Lent Day 29: It’s fine. Everything’s fine.
I cry aloud to God, aloud to God, that he may hear me. In the day of my trouble I seek the Lord; in the night my hand is stretched out without wearying; my soul refuses to be comforted. I think of God, and I moan; I meditate, and my spirit faints. You keep my eyelids from closing; I am so troubled that I cannot speak. —Psalm 77
“I’m fine. It’s fine. Everything is fine.” So many of my clients have recited these words for so long they have forgotten how to acknowledge their real pain. I have found that people will quietly endure pain described in this psalm for weeks, months, or even years on end, until they finally become overwhelmed. This often takes the form of a divorce, an arrest, or a suicide attempt.
What do we do during the “day of trouble?” We cry aloud to God to find comfort, but for some reason, “my soul refuses to be comforted.” We lose sleep, and we cannot even describe the anguish we are in. On top of all of this, we experience a theological crisis: “God promised to never leave or forsake me, but now he has turned his back on me.”
Occasionally, clients will reveal that they have reached out to God during dark times, but they felt all they received was silence.
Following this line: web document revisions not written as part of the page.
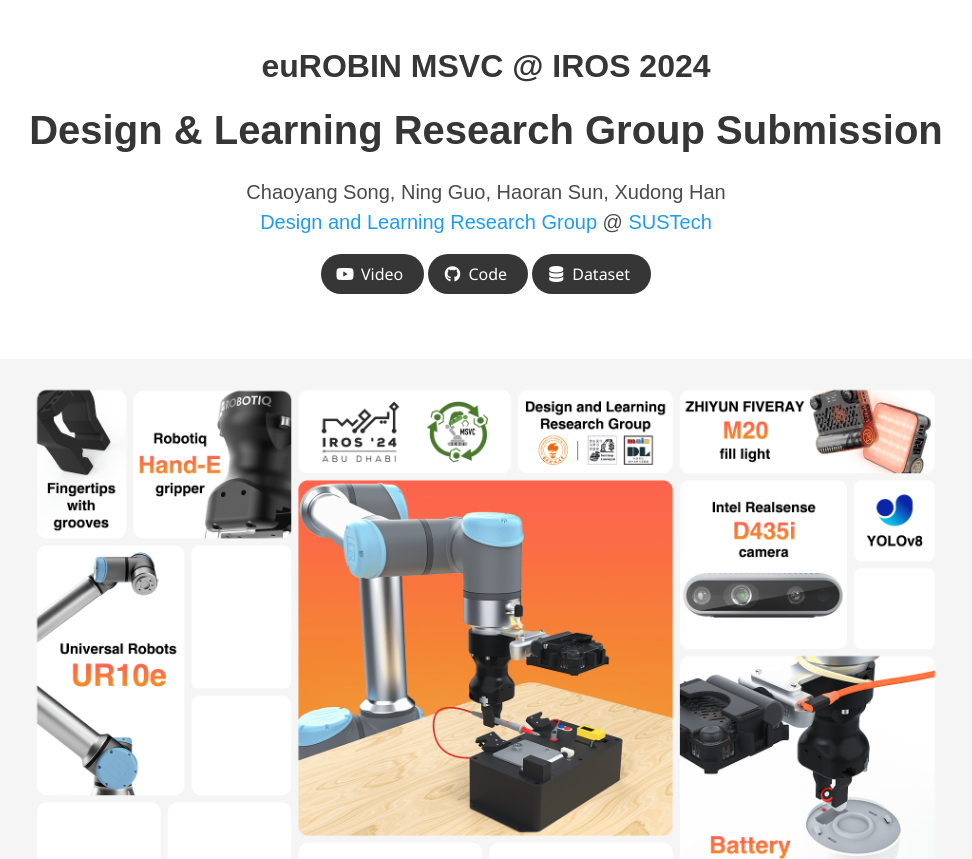
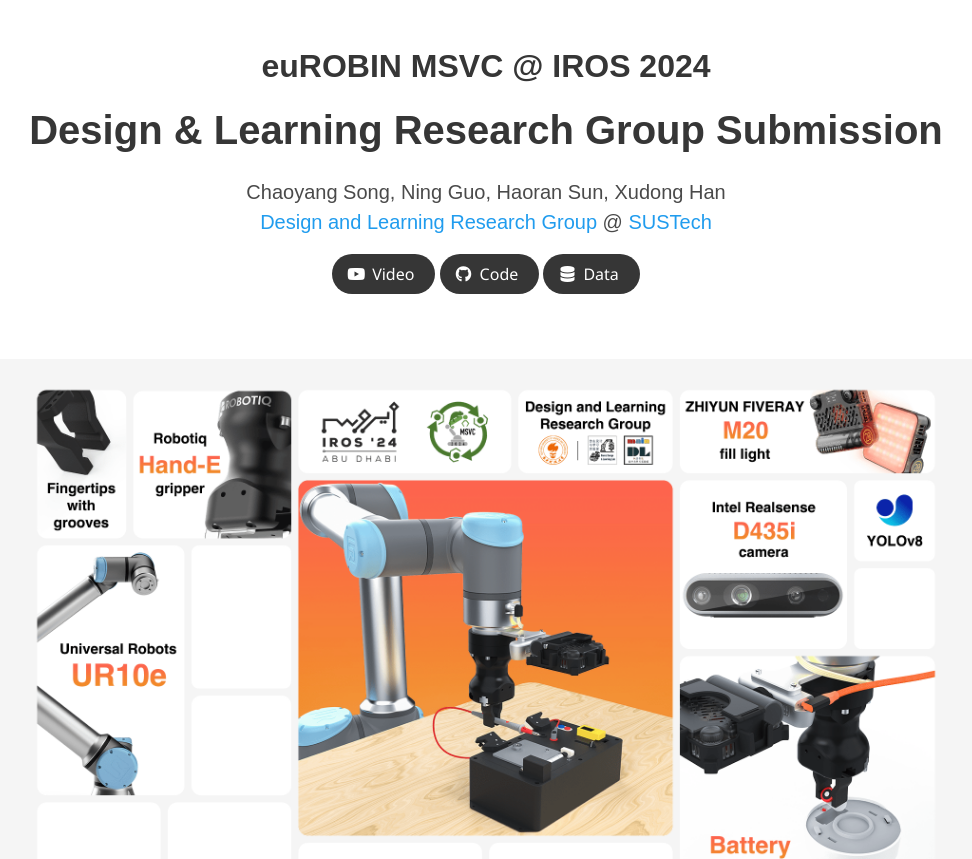
Before and after one commit to msvc-dlrg/msvc-dlrg.github.io, a plain HTML site: page index.html in a window 1280 px wide. Shown: the top 859 px of the page, without its empty margins (154-1126 px from the left). Drawn offline with nearby package versions, Linux system fonts and the light colour scheme; some icons are missing; a web font is replaced by a local one.

Commit message:
modified:   index.html

```diff
--- a/index.html
+++ b/index.html
@@ -79,14 +79,14 @@
                     <span>Code</span>
                     </a>
                 </span>
-                <!-- Dataset Link. -->
+                <!-- Data Link. -->
                 <span class="link-block">
                   <a href=""
                      class="external-link button is-normal is-rounded is-dark">
                     <span class="icon">
                       <i class="fas fa-database"></i>
                     </span>
-                    <span>Dataset</span>
+                    <span>Data</span>
                   </a>
                 </span>
               </div>
```
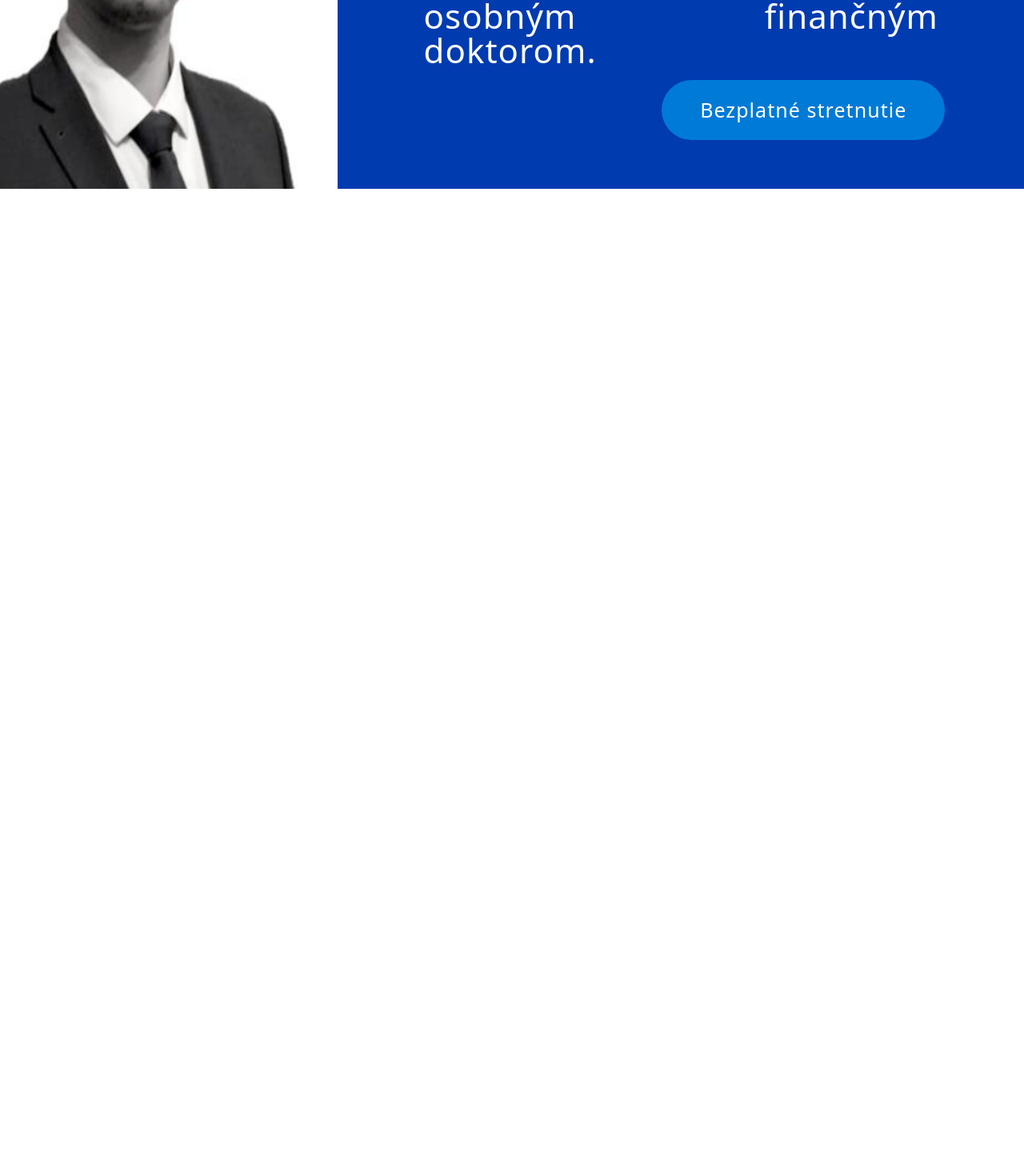
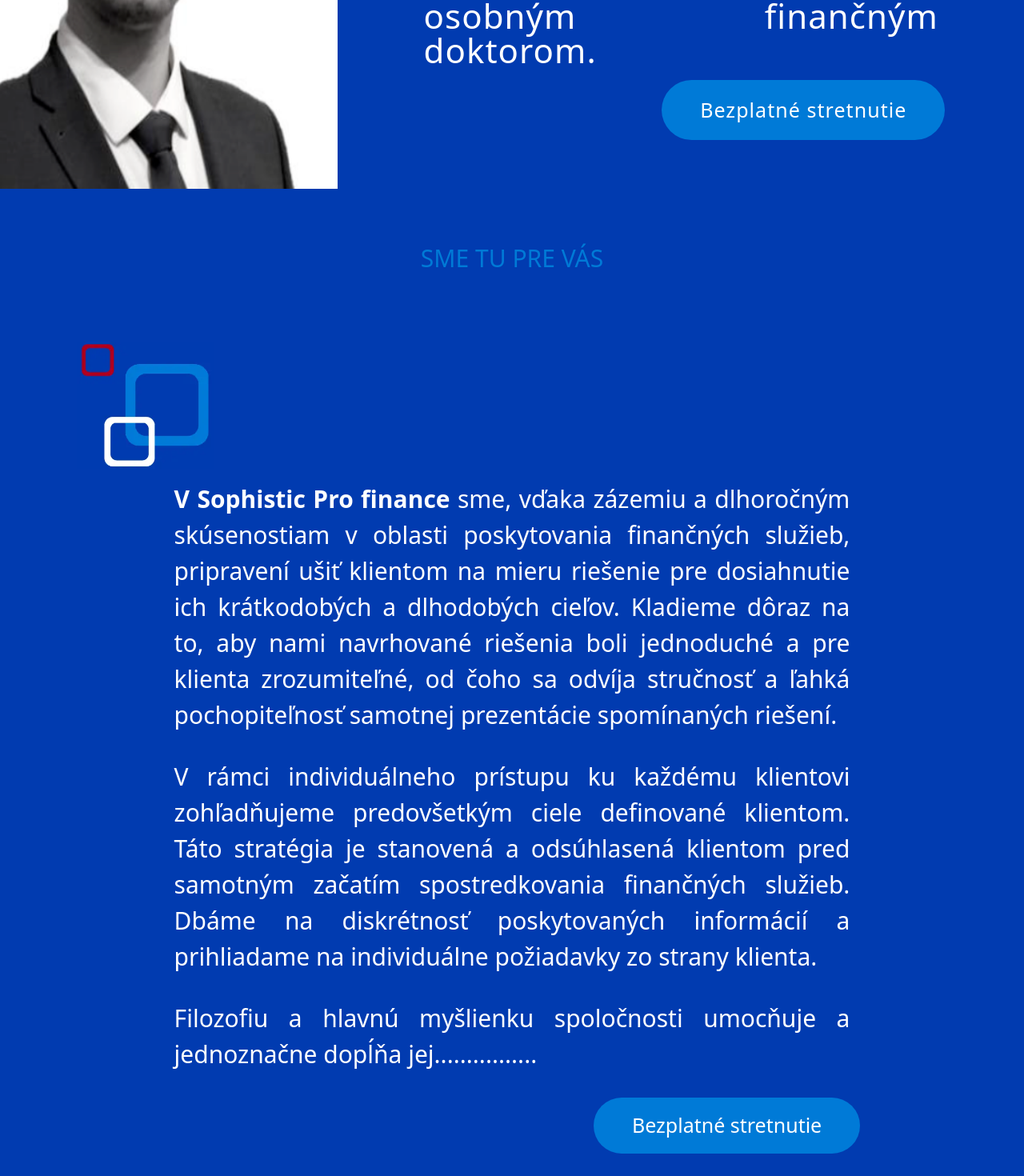
Before and after one commit to pkvarg/findoktor, a React (Vite) app: page / in a window 1280 px wide. Shown: the part 564-2034 px from the top of the page at 80% size. Before the commit the page ends 800 px from the top, so only its background shows below. Built offline with nearby package versions, Linux system fonts and the light colour scheme.

Commit message:
about no mob

```diff
--- a/package.json
+++ b/package.json
@@ -12,7 +12,8 @@
   "dependencies": {
     "react": "^18.2.0",
     "react-dom": "^18.2.0",
-    "react-router-dom": "^6.11.2"
+    "react-router-dom": "^6.11.2",
+    "react-scroll": "^1.8.9"
   },
   "devDependencies": {
     "@types/react": "^18.0.28",
--- a/src/components/Navbar.jsx
+++ b/src/components/Navbar.jsx
@@ -1,6 +1,6 @@
 import React, { useState, useEffect } from 'react'
 import { useNavigate } from 'react-router-dom'
-import { Link } from 'react-router-dom'
+import { Link } from 'react-scroll'
 
 const Navbar = () => {
   const [navbar, setNavbar] = useState(false)
@@ -39,12 +39,16 @@
                   >
                     DOMOV
                   </a>
-                  <a
-                    href='#'
+                  <Link
+                    to='about'
+                    spy={true}
+                    smooth={true}
+                    offset={5}
+                    duration={500}
                     className='text-[30px] sm:text-[30px] lg:text-[28px] font-[350] hover:bg-[#007ad6] hover:rounded-[30px] block p-3 rounded-md text-base font-medium'
                   >
                     O NÁS
-                  </a>
+                  </Link>
                   <a
                     href='#'
                     className='text-[30px] sm:text-[30px] lg:text-[28px]  font-[350] hover:bg-[#007ad6] hover:rounded-[30px] p-3 block rounded-md text-base font-medium'
--- /dev/null
+++ b/src/components/StickyNav.jsx
@@ -0,0 +1,93 @@
+import React, { useEffect, useState } from 'react'
+import { Link } from 'react-router-dom'
+
+const StickyNav = () => {
+  const [isSticky, setIsSticky] = useState(false)
+  console.log(window.pageYOffset)
+
+  useEffect(() => {
+    const handleScroll = () => {
+      if (window.pageYOffset > 0) {
+        setIsSticky(true)
+      } else {
+        setIsSticky(false)
+      }
+    }
+
+    window.addEventListener('scroll', handleScroll)
+    return () => {
+      window.removeEventListener('scroll', handleScroll)
+    }
+  }, [])
+
+  return (
+    <div>
+      {isSticky && (
+        <div className='bg-[#ffffff]'>
+          <div className='relative flex items-center justify-between mx-[2%]'>
+            <div>
+              <div
+                className='flex items-center  gap-2 mt-2 cursor-pointer'
+                onClick={() => home()}
+              >
+                <img
+                  className='w-[15%]'
+                  src='/src/assets/fd-red-logo.webp'
+                  alt='red-logo'
+                />
+                <h1 className='text-[#385ebc] text-[35px] font-light uppercase'>
+                  Finančný
+                </h1>
+                <h1 className='text-[#be324b] text-[35px] font-light uppercase'>
+                  Doktor
+                </h1>
+              </div>
+              <div className='flex items-center ml-[5%] -mt-[10px] gap-4 pb-4'>
+                <p className='text-[#385ebc] text-[25px]'>člen skupiny:</p>
+                <img
+                  className='w-[50%]'
+                  src='/src/assets/fn-sf-logo.svg'
+                  alt='sophistic-pro-finance'
+                />
+              </div>
+            </div>
+            <div className='flex text-[#0179d6]'>
+              <a
+                href='#'
+                className='text-[30px] sm:text-[30px] lg:text-[24px] font-[350] hover:bg-[#007ad6] hover:rounded-[30px] hover:text-[#ffffff]  p-3 block rounded-md text-base font-medium'
+              >
+                DOMOV
+              </a>
+              <a
+                href='#'
+                className='text-[30px] sm:text-[30px] lg:text-[24px] font-[350] hover:bg-[#007ad6] hover:rounded-[30px] hover:text-[#ffffff] block p-3 rounded-md text-base font-medium'
+              >
+                O NÁS
+              </a>
+              <a
+                href='#'
+                className='text-[30px] sm:text-[30px] lg:text-[24px]  font-[350] hover:bg-[#007ad6] hover:rounded-[30px] hover:text-[#ffffff] p-3 block rounded-md text-base font-medium'
+              >
+                SLUŽBY
+              </a>
+              <a
+                href='#'
+                className='text-[30px] sm:text-[30px] lg:text-[24px]  font-[350] hover:bg-[#007ad6] hover:rounded-[30px] hover:text-[#ffffff] p-3 block  rounded-md text-base font-medium'
+              >
+                BLOG
+              </a>
+              <a
+                href='#'
+                className='text-[30px] sm:text-[30px] lg:text-[24px]  font-[350] hover:bg-[#007ad6] hover:rounded-[30px] hover:text-[#ffffff] p-3 block  rounded-md text-base font-medium'
+              >
+                KONTAKT
+              </a>
+            </div>
+          </div>
+        </div>
+      )}
+    </div>
+  )
+}
+
+export default StickyNav
--- a/src/components/index.js
+++ b/src/components/index.js
@@ -1,3 +1,4 @@
 import Navbar from './Navbar'
+import StickyNav from './StickyNav'
 
-export { Navbar }
+export { Navbar, StickyNav }
--- a/src/pages/Home.jsx
+++ b/src/pages/Home.jsx
@@ -1,11 +1,12 @@
 import React from 'react'
 import { Link } from 'react-router-dom'
-import { Hero } from './../sections'
+import { Hero, About } from './../sections'
 
 const Home = () => {
   return (
     <>
       <Hero />
+      <About />
     </>
   )
 }
--- /dev/null
+++ b/src/sections/About.jsx
@@ -0,0 +1,52 @@
+import React from 'react'
+import { StickyNav } from '../components'
+
+const About = () => {
+  return (
+    <>
+      <StickyNav />
+      <div className='bg-[#013bb0] relative pb-[130px]' id='about'>
+        <div className='pt-[5%]'>
+          <h1 className='uppercase text-[#007ad6] text-[30px] text-center'>
+            Sme tu pre Vás
+          </h1>
+          <div className='absolute left-[7.5%] top-[15.5%]'>
+            <img
+              className='w-0 lg:w-[55%]'
+              src='/src/assets/hero-squares.webp'
+              alt='fd-squares'
+            />
+          </div>
+          <div className='text-[#ffffff] text-[30px] mt-[20%] mx-[17%] text-justify'>
+            <p className=''>
+              <span className='font-bold'>V Sophistic Pro finance</span> sme,
+              vďaka zázemiu a dlhoročným skúsenostiam v oblasti poskytovania
+              finančných služieb, pripravení ušiť klientom na mieru riešenie pre
+              dosiahnutie ich krátkodobých a dlhodobých cieľov. Kladieme dôraz
+              na to, aby nami navrhované riešenia boli jednoduché a pre klienta
+              zrozumiteľné, od čoho sa odvíja stručnosť a ľahká pochopiteľnosť
+              samotnej prezentácie spomínaných riešení.
+            </p>
+            <p className='mt-8'>
+              V rámci individuálneho prístupu ku každému klientovi zohľadňujeme
+              predovšetkým ciele definované klientom. Táto stratégia je
+              stanovená a odsúhlasená klientom pred samotným začatím
+              spostredkovania finančných služieb. Dbáme na diskrétnosť
+              poskytovaných informácií a prihliadame na individuálne požiadavky
+              zo strany klienta.
+            </p>
+            <p className='mt-8'>
+              Filozofiu a hlavnú myšlienku spoločnosti umocňuje a jednoznačne
+              dopĺňa jej................
+            </p>
+            <button className='text-[25px] font-normal absolute right-[16%] bg-[#007ad7] rounded-[55px] px-12 py-4 mt-8 lg:mt-8 hover:border hover-border-white hover:border-[2px]'>
+              Bezplatné stretnutie
+            </button>
+          </div>
+        </div>
+      </div>
+    </>
+  )
+}
+
+export default About
--- a/src/sections/Hero.jsx
+++ b/src/sections/Hero.jsx
@@ -1,11 +1,19 @@
 import React from 'react'
+import { useNavigate } from 'react-router-dom'
 import { Navbar } from '../components'
 
 const Hero = () => {
+  const navigate = useNavigate()
+  const home = () => {
+    navigate('/')
+  }
   return (
     <div className='flex flex-row'>
       <div className='hero-bg-left w-0 h-0 lg:w-[33%] lg:h-[100vh] relative'>
-        <div className='flex items-center ml-[10%] gap-2 mt-2'>
+        <div
+          className='flex items-center ml-[10%] gap-2 mt-2 cursor-pointer'
+          onClick={() => home()}
+        >
           <img
             className='w-[15%]'
             src='/src/assets/fd-red-logo.webp'
--- a/src/sections/index.js
+++ b/src/sections/index.js
@@ -1,3 +1,4 @@
 import Hero from './Hero'
+import About from './About'
 
-export { Hero }
+export { Hero, About }
```
Also changed, not shown: 1 other file (tests, documents, lock files or other folders).
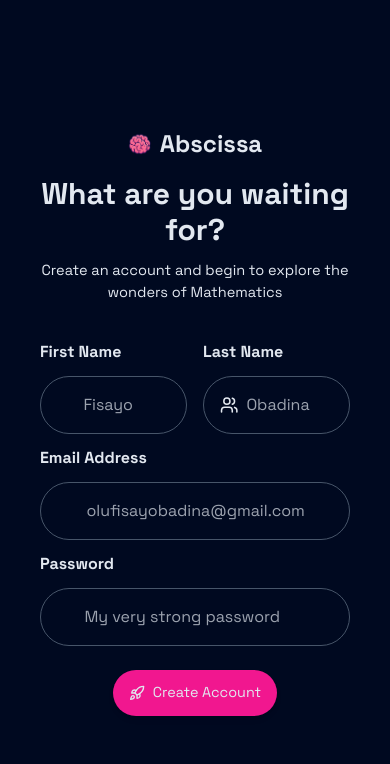
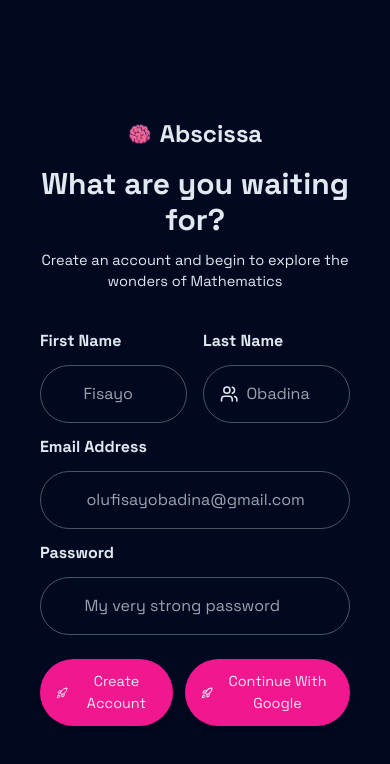
Before and after one commit to fisayo-dev/abscissa, a React (Vite) app in the folder frontend/: page /signup in a window 390 px wide. Shown: the top 764 px of the page. Built offline with nearby package versions, Linux system fonts and the light colour scheme; some icons are missing.

Commit message:
style: asdjusted responsiveness for signup form

```diff
--- a/frontend/src/pages/Public/Signup.jsx
+++ b/frontend/src/pages/Public/Signup.jsx
@@ -6,7 +6,7 @@ import { useState } from "react";
 const Signup = () => {
   const [showPassword, setShowPassword] = useState(false);
   return (
-    <div className="md:grid form-grid">
+    <div className="xl:grid form-grid">
       <div className="grid h-[100vh] overflow-scroll place-items-center">
         <div className="px-10 py-2">
           <div className="flex flex-col gap-4 place-items-center">
@@ -80,17 +80,21 @@ const Signup = () => {
                   </div>
                 </div>
               </div>
-              <div className="flex justify-center">
+              <div className="flex justify-center gap-3">
                 <button className="shadow-md text-[0.9rem] md:text-m px-4 py-3 flex items-center gap-2 rounded-full bg-pink hover-dark-bg-pink">
                   <Rocket className="h-4 w-4 md:h-6 md:w-6" />
                   <p className="capitalize">Create account</p>
+                </button>
+                <button className="shadow-md text-[0.9rem] md:text-m px-4 py-3 flex items-center gap-2 rounded-full bg-pink hover-dark-bg-pink">
+                  <Rocket className="h-4 w-4 md:h-6 md:w-6" />
+                  <p className="capitalize">Continue with google</p>
                 </button>
               </div>
             </form>
           </div>
         </div>
       </div>
-      <div className="hidden md:grid place-items-center dark-bg-blue border-l-[0.1rem] border-l-slate-500 shadow-md">
+      <div className="hidden xl:grid place-items-center dark-bg-blue border-l-[0.1rem] border-l-slate-500 shadow-md">
         <div className="flex flex-col"></div>
       </div>
     </div>
```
They asked for relief from the pain but they feel forgotten. They are praying like they’ve never prayed before, but still their pain overwhelms. “Has God forgotten to be gracious?” (v. 9).
Perhaps that is the whole point. Scripture reminds us over and over that God is merciful and abounding in steadfast love (Exodus 34:6–7), that God never changes (Hebrews 13:8), and that God desires an intimate relationship with his people (Isaiah 43:1; Jeremiah 31:33). Scripture assures us that God is our everlasting hope. Because of these promises, I do not believe that God causes our suffering. I do believe He can certainly use our suffering so that we might “cry aloud to God,” “think of God,” and “meditate and search my spirit.” The psalmist reminds us that even amid our suffering, it is out of God’s character to spurn or abandon, to be unloving or to withhold compassion. Even on our darkest days, God is inseparable from his goodness and mercy. For that, as we draw ever closer to the cross, we can persevere.